Low turnout and vote abuses marred Sunday elections meant to complete democratic transition in Mali, after a coup last year led to an Islamist takeover of the north that was crushed by French military intervention. Officials said armed men carried off ballot boxes from some bureaux in the Timbuktu region of northern Mali, preventing some people from casting their votes in the legislative poll. It was not immediately clear who was responsible. The West African country has suffered a surge in Islamist violence since President Ibrahim Boubacar Keita was elected in August in a vote that marked a return to democracy after the March 2012 coup. The military putsch plunged Mali into chaos and allowed al Qaeda-linked fighters to seize the northern two-thirds of the country. France launched a massive military operation in January that drove the Islamists from northern towns, but isolated cells have remained active.
Vote counting began after some 25,000 bureaux across the country closed at 1800 GMT. Only a fraction of the 6.7 million people registered to vote appeared to have cast their ballot and there was no sign of the long queues of voters that marked the presidential vote.
“Compared to the presidential elections the turnout was very weak. In my bureau, we didn’t even get a third of the voters,” said Oumar Samake, president of a voting bureau in Bamako. “Political parties have to do more to inform their voters.”

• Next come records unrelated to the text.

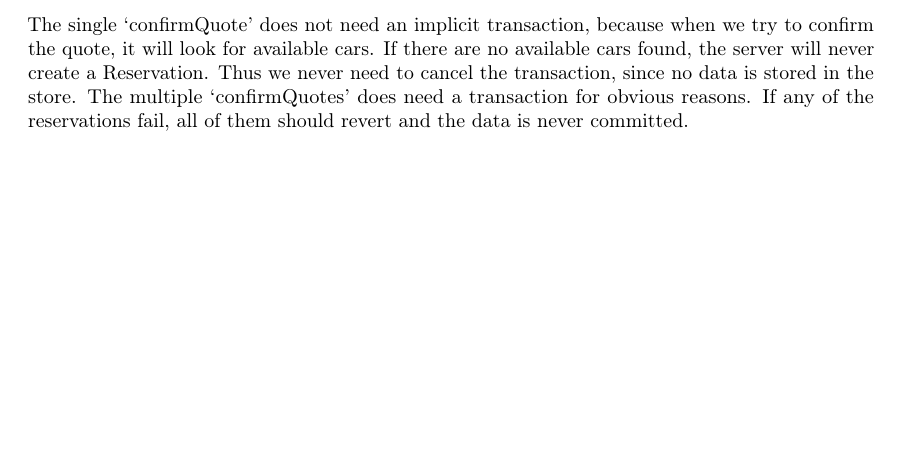
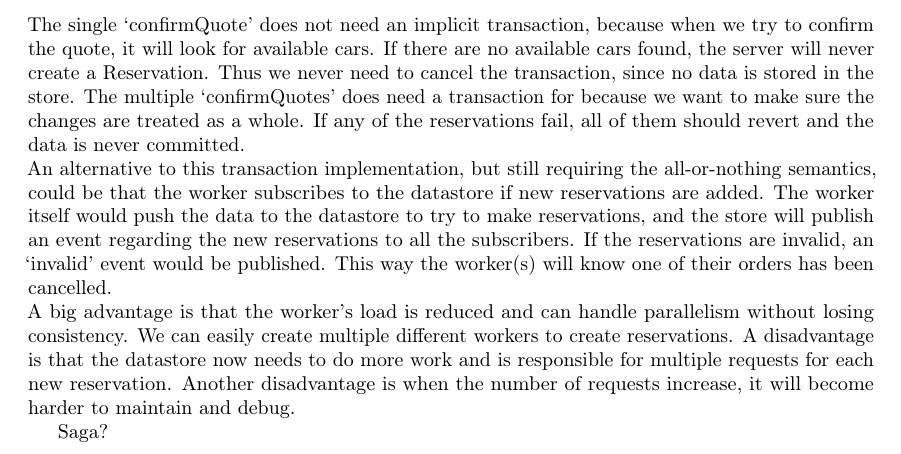
Before and after one commit to r0627054/GAE, a LaTeX document (report/report.tex): part of page 3 of 4, cut so that both start at the same text, the shorter picture padded with empty space. Compiled offline with pdfLaTeX.

Commit message:
question 9 + readme extra question

```diff
--- a/report/report.tex
+++ b/report/report.tex
@@ -65,8 +65,11 @@ Not being able to join tables made the querying harder, for example, we needed t
 
 	\paragraph{9. What is the most critical difference between confirmQuote and confirmQuotes from the viewpoint of transaction management? Explain an alternative to your solution for the all-or-nothing semantics of confirmQuotes which is essentially different from the viewpoint of transaction management. Given the underlying distributed storage layer, what are the implications of each solution for performance and data consistency?} \mbox{}\\\\
 	The single `confirmQuote' does not need an implicit transaction, because when we try to confirm the quote, it will look for available cars. If there are no available cars found, the server will never create a Reservation. Thus we never need to cancel the transaction, since no data is stored in the store.
-	The multiple `confirmQuotes' does need a transaction for obvious reasons. If any of the reservations fail, all of them should revert and the data is never committed. \mbox{}\\\\
+	The multiple `confirmQuotes' does need a transaction for because we want to make sure the changes are treated as a whole. If any of the reservations fail, all of them should revert and the data is never committed. \\
+	An alternative to this transaction implementation, but still requiring the all-or-nothing semantics, could be that the worker subscribes to the datastore if new reservations are added. The worker itself would push the data to the datastore to try to make reservations, and the store will publish an event regarding the new reservations to all the subscribers. If the reservations are invalid, an `invalid' event would be published. This way the worker(s) will know one of their orders has been cancelled.\\
+	A big advantage is that the worker's load is reduced and can handle parallelism without losing consistency. We can easily create multiple different workers to create reservations. A disadvantage is that the datastore now needs to do more work and is responsible for multiple requests for each new reservation. Another disadvantage is when the number of requests increase, it will become harder to maintain and debug.
 
+	\\Saga?
 
 
 
```
Also changed, not shown: readme.md, report/report.pdf, 1 other file.
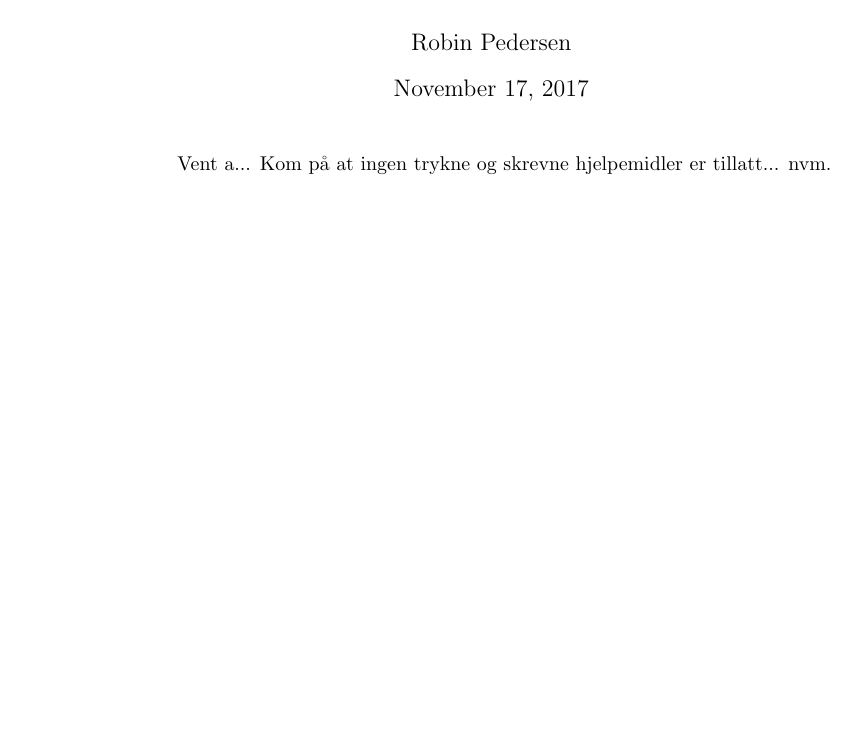
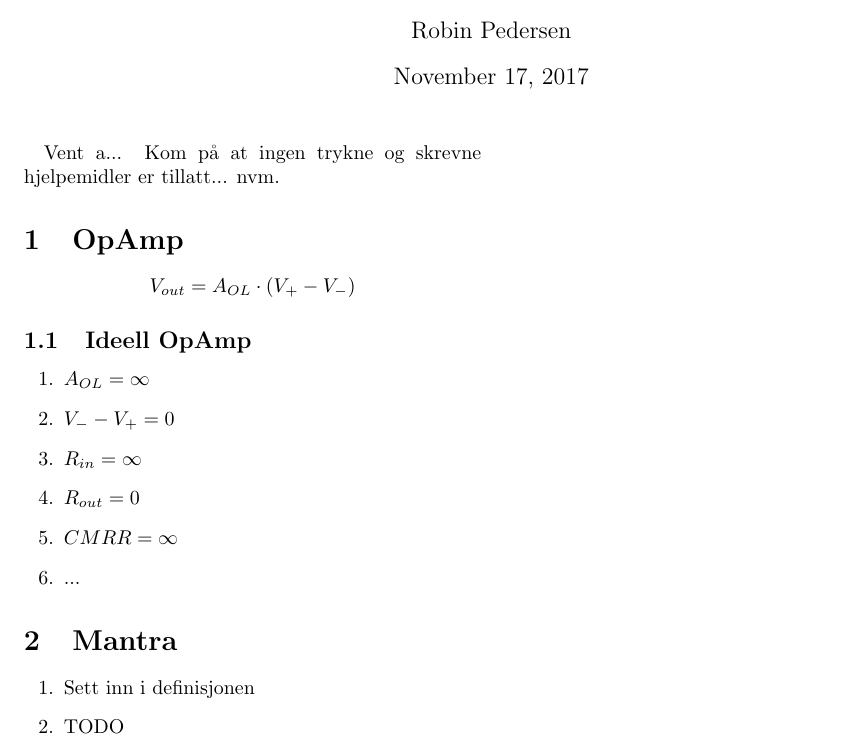
Before and after one commit to byllgrim/fys3220, a LaTeX document (fys3220_cheatsheet.tex): part of the page, cut so that both start at the same text, the shorter picture padded with empty space. Compiled offline with pdfLaTeX.

Commit message:
[cheatsheet] write on OpAmp and Mantra

```diff
--- a/fys3220_cheatsheet.tex
+++ b/fys3220_cheatsheet.tex
@@ -1,4 +1,4 @@
-\documentclass{article}
+\documentclass[twocolumn]{article}
 
 \usepackage[utf8]{inputenc}
 
@@ -8,4 +8,23 @@
   \maketitle
 
   Vent a... Kom på at ingen trykne og skrevne hjelpemidler er tillatt... nvm.
+
+  \section{OpAmp}
+    $$V_{out} = A_{OL} \cdot (V_+ - V_-)$$
+
+    \subsection{Ideell OpAmp}
+      \begin{enumerate}
+        \item $A_{OL} = \infty$
+        \item $V_- - V_+ = 0$
+        \item $R_{in} = \infty$
+        \item $R_{out} = 0$
+        \item $CMRR = \infty$
+        \item ...
+      \end{enumerate}
+
+  \section{Mantra}
+    \begin{enumerate}
+      \item Sett inn i definisjonen
+      \item TODO
+    \end{enumerate}
 \end{document}
```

Full Article: Mali election marred by low turnout and voting abuses.